Segment Start: Material to process
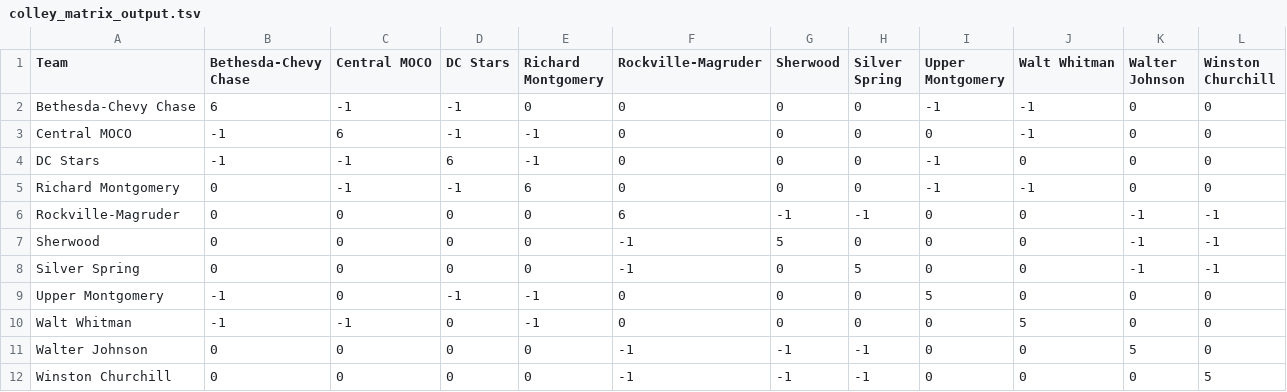
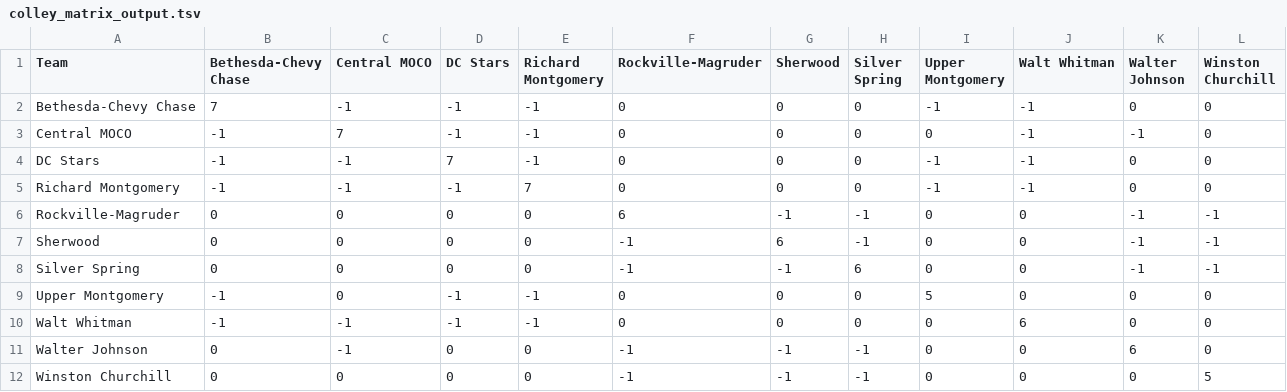
Before and after one commit to MHC-Ranking/mhc-rankings, a TSV file: mhc-results/varsity2026-27/rankings/colley_matrix_output.tsv, drawn as a sheet.

```diff
--- a/mhc-results/varsity2026-27/rankings/colley_matrix_output.tsv
+++ b/mhc-results/varsity2026-27/rankings/colley_matrix_output.tsv
@@ -1,12 +1,12 @@
 Team	Bethesda-Chevy Chase	Central MOCO	DC Stars	Richard Montgomery	Rockville-Magruder	Sherwood	Silver Spring	Upper Montgomery	Walt Whitman	Walter Johnson	Winston Churchill
-Bethesda-Chevy Chase	6	-1	-1	0	0	0	0	-1	-1	0	0
-Central MOCO	-1	6	-1	-1	0	0	0	0	-1	0	0
-DC Stars	-1	-1	6	-1	0	0	0	-1	0	0	0
-Richard Montgomery	0	-1	-1	6	0	0	0	-1	-1	0	0
+Bethesda-Chevy Chase	7	-1	-1	-1	0	0	0	-1	-1	0	0
+Central MOCO	-1	7	-1	-1	0	0	0	0	-1	-1	0
+DC Stars	-1	-1	7	-1	0	0	0	-1	-1	0	0
+Richard Montgomery	-1	-1	-1	7	0	0	0	-1	-1	0	0
 Rockville-Magruder	0	0	0	0	6	-1	-1	0	0	-1	-1
-Sherwood	0	0	0	0	-1	5	0	0	0	-1	-1
-Silver Spring	0	0	0	0	-1	0	5	0	0	-1	-1
+Sherwood	0	0	0	0	-1	6	-1	0	0	-1	-1
+Silver Spring	0	0	0	0	-1	-1	6	0	0	-1	-1
 Upper Montgomery	-1	0	-1	-1	0	0	0	5	0	0	0
-Walt Whitman	-1	-1	0	-1	0	0	0	0	5	0	0
-Walter Johnson	0	0	0	0	-1	-1	-1	0	0	5	0
+Walt Whitman	-1	-1	-1	-1	0	0	0	0	6	0	0
+Walter Johnson	0	-1	0	0	-1	-1	-1	0	0	6	0
 Winston Churchill	0	0	0	0	-1	-1	-1	0	0	0	5
```
Also changed, not shown: mhc-results/varsity2026-27/rankings/rankings_output.tsv, mhc-results/varsity2026-27/rankings/weekly_ratings_output.tsv, 4 other files.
Segment End: Material to process
Task objective — Where an entry holds a picture, leave the picture out and output the rest exactly.

Output of the task —
Before and after one commit to MHC-Ranking/mhc-rankings, a TSV file: mhc-results/varsity2026-27/rankings/colley_matrix_output.tsv, drawn as a sheet.

```diff
--- a/mhc-results/varsity2026-27/rankings/colley_matrix_output.tsv
+++ b/mhc-results/varsity2026-27/rankings/colley_matrix_output.tsv
@@ -1,12 +1,12 @@
 Team	Bethesda-Chevy Chase	Central MOCO	DC Stars	Richard Montgomery	Rockville-Magruder	Sherwood	Silver Spring	Upper Montgomery	Walt Whitman	Walter Johnson	Winston Churchill
-Bethesda-Chevy Chase	6	-1	-1	0	0	0	0	-1	-1	0	0
-Central MOCO	-1	6	-1	-1	0	0	0	0	-1	0	0
-DC Stars	-1	-1	6	-1	0	0	0	-1	0	0	0
-Richard Montgomery	0	-1	-1	6	0	0	0	-1	-1	0	0
+Bethesda-Chevy Chase	7	-1	-1	-1	0	0	0	-1	-1	0	0
+Central MOCO	-1	7	-1	-1	0	0	0	0	-1	-1	0
+DC Stars	-1	-1	7	-1	0	0	0	-1	-1	0	0
+Richard Montgomery	-1	-1	-1	7	0	0	0	-1	-1	0	0
 Rockville-Magruder	0	0	0	0	6	-1	-1	0	0	-1	-1
-Sherwood	0	0	0	0	-1	5	0	0	0	-1	-1
-Silver Spring	0	0	0	0	-1	0	5	0	0	-1	-1
+Sherwood	0	0	0	0	-1	6	-1	0	0	-1	-1
+Silver Spring	0	0	0	0	-1	-1	6	0	0	-1	-1
 Upper Montgomery	-1	0	-1	-1	0	0	0	5	0	0	0
-Walt Whitman	-1	-1	0	-1	0	0	0	0	5	0	0
-Walter Johnson	0	0	0	0	-1	-1	-1	0	0	5	0
+Walt Whitman	-1	-1	-1	-1	0	0	0	0	6	0	0
+Walter Johnson	0	-1	0	0	-1	-1	-1	0	0	6	0
 Winston Churchill	0	0	0	0	-1	-1	-1	0	0	0	5
```
Also changed, not shown: mhc-results/varsity2026-27/rankings/rankings_output.tsv, mhc-results/varsity2026-27/rankings/weekly_ratings_output.tsv, 4 other files.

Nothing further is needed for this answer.